╭─ DATA SECTION

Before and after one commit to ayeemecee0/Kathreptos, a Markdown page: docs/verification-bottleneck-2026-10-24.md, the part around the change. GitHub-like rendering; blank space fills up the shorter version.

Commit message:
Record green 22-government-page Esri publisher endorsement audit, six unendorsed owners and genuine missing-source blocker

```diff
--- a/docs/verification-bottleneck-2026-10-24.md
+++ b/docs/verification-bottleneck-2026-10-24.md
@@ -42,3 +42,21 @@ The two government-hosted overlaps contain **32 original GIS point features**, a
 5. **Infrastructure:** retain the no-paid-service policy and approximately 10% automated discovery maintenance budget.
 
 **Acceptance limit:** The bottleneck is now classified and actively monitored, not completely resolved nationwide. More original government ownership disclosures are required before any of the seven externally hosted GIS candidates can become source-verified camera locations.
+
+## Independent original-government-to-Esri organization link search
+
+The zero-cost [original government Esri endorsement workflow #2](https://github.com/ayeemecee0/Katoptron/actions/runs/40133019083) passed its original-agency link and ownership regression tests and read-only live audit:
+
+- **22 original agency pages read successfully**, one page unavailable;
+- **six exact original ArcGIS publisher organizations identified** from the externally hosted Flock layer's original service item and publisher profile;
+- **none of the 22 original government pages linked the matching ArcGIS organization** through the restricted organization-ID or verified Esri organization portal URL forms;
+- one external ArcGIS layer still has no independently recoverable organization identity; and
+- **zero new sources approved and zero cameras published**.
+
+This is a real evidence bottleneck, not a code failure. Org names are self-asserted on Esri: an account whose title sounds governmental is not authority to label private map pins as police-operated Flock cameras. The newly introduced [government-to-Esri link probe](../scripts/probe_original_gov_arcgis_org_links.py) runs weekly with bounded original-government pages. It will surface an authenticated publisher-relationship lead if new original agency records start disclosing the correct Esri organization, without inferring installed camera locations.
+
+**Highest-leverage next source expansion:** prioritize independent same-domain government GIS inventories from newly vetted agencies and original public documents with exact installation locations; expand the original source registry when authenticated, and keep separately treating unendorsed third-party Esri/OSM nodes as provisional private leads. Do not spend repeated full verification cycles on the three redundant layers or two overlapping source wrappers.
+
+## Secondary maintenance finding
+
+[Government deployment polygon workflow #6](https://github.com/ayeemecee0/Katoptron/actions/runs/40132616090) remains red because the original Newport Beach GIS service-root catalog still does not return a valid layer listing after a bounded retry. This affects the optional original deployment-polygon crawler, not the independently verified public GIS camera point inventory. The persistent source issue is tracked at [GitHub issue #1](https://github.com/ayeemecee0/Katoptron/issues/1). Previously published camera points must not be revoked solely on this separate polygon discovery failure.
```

╰─

WHAT THIS TASK INVOLVES
Your answer must be the full set of entries, copied exactly.

SOLUTION
Before and after one commit to ayeemecee0/Kathreptos, a Markdown page: docs/verification-bottleneck-2026-10-24.md, the part around the change. GitHub-like rendering; blank space fills up the shorter version.

Commit message:
Record green 22-government-page Esri publisher endorsement audit, six unendorsed owners and genuine missing-source blocker

```diff
--- a/docs/verification-bottleneck-2026-10-24.md
+++ b/docs/verification-bottleneck-2026-10-24.md
@@ -42,3 +42,21 @@ The two government-hosted overlaps contain **32 original GIS point features**, a
 5. **Infrastructure:** retain the no-paid-service policy and approximately 10% automated discovery maintenance budget.
 
 **Acceptance limit:** The bottleneck is now classified and actively monitored, not completely resolved nationwide. More original government ownership disclosures are required before any of the seven externally hosted GIS candidates can become source-verified camera locations.
+
+## Independent original-government-to-Esri organization link search
+
+The zero-cost [original government Esri endorsement workflow #2](https://github.com/ayeemecee0/Katoptron/actions/runs/40133019083) passed its original-agency link and ownership regression tests and read-only live audit:
+
+- **22 original agency pages read successfully**, one page unavailable;
+- **six exact original ArcGIS publisher organizations identified** from the externally hosted Flock layer's original service item and publisher profile;
+- **none of the 22 original government pages linked the matching ArcGIS organization** through the restricted organization-ID or verified Esri organization portal URL forms;
+- one external ArcGIS layer still has no independently recoverable organization identity; and
+- **zero new sources approved and zero cameras published**.
+
+This is a real evidence bottleneck, not a code failure. Org names are self-asserted on Esri: an account whose title sounds governmental is not authority to label private map pins as police-operated Flock cameras. The newly introduced [government-to-Esri link probe](../scripts/probe_original_gov_arcgis_org_links.py) runs weekly with bounded original-government pages. It will surface an authenticated publisher-relationship lead if new original agency records start disclosing the correct Esri organization, without inferring installed camera locations.
+
+**Highest-leverage next source expansion:** prioritize independent same-domain government GIS inventories from newly vetted agencies and original public documents with exact installation locations; expand the original source registry when authenticated, and keep separately treating unendorsed third-party Esri/OSM nodes as provisional private leads. Do not spend repeated full verification cycles on the three redundant layers or two overlapping source wrappers.
+
+## Secondary maintenance finding
+
+[Government deployment polygon workflow #6](https://github.com/ayeemecee0/Katoptron/actions/runs/40132616090) remains red because the original Newport Beach GIS service-root catalog still does not return a valid layer listing after a bounded retry. This affects the optional original deployment-polygon crawler, not the independently verified public GIS camera point inventory. The persistent source issue is tracked at [GitHub issue #1](https://github.com/ayeemecee0/Katoptron/issues/1). Previously published camera points must not be revoked solely on this separate polygon discovery failure.
```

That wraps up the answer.